The Korean Methodist Church‘s court is firm on its decision to suspend Reverend Lee Dong Hwan for two years as punishment for blessing the attendees of a queer festival in 2019.
The court justified its decision by explaining, “According to the creed of the Methodist Church, praying in front of sexual minorities can be seen as advocating or agreeing with their actions.”
This explained why the court denied an appeal made by the 42-year-old pastor of Glory Jeil Church in Suwon, Gyeonggi Province.
On August 31, 2019, Lee went onstage at the Incheon Queer Festival, threw flower petals, offered a prayer, and blessed those in attendance.
By September 4, 2019, he was reported by the Incheon Pastor’s Gathering for Healthy Society, represented by Pastor Seong Jung Kyeong, and the Chungcheong Annual Conference of the Korean Methodist Church, represented by Pastor Lee Gu-il to the Gyeonggi Annual Conference for violating the Book of Doctrines and Discipline by advocating and agreeing with homosexuality.
The church authorities accused Lee of supporting gay relationships after he gave his blessing to the attendees of the Incheon Queer Culture Festival. Lee was saddened by the decision and noted the backlash the church garnered due to the decision.

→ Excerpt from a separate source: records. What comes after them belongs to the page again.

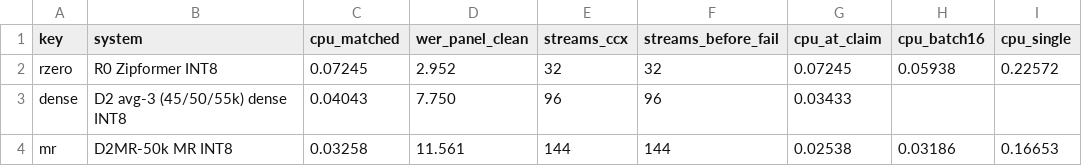
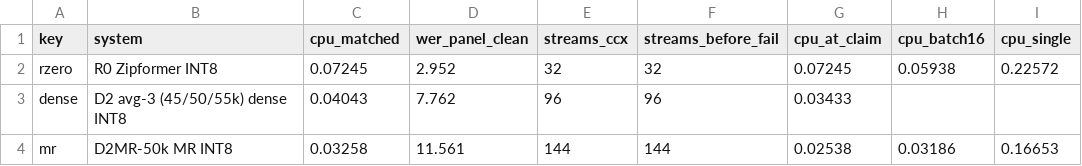
Before and after one commit to neverhuman/jsr, a CSV file: docs/paper/data/rehearsal_cost.csv, drawn as a sheet.

```diff
--- a/docs/paper/data/rehearsal_cost.csv
+++ b/docs/paper/data/rehearsal_cost.csv
@@ -2,3 +2,3 @@ key,system,cpu_matched,wer_panel_clean,streams_ccx,streams_before_fail,cpu_at_cl
 rzero,R0 Zipformer INT8,0.07245,2.952,32,32,0.07245,0.05938,0.22572
-dense,D2 avg-3 (45/50/55k) dense INT8,0.04043,7.750,96,96,0.03433,,
+dense,D2 avg-3 (45/50/55k) dense INT8,0.04043,7.762,96,96,0.03433,,
 mr,D2MR-50k MR INT8,0.03258,11.561,144,144,0.02538,0.03186,0.16653
```
Also changed, not shown: 22 other files.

We have witnessed the ‘mechanism of hatred’ accumulated by the Korean church. Through the process of this trial, the Methodist Church has proven precisely how much of a discriminative and outdated group it is. As a member of the church, I am deeply ashamed and saddened (by the ruling.)
— Reverend Lee Dong Hwan
The Korean Methodist Church is steadfastly against homosexuality and added a clause in 2015 to its law that defined the advocacy of homosexuality as misconduct. Lee’s suspension is the first application of this clause.
Currently, there is no statement representing all Methodists worldwide on the issue of homosexuality. The policies and implementation vary for each group. British Methodists allow ministers to bless same-sex marriages and have even allowed John Wesley’s New Room, the oldest Methodist building in Bristol, England, as of last year, to be available for LGBT weddings.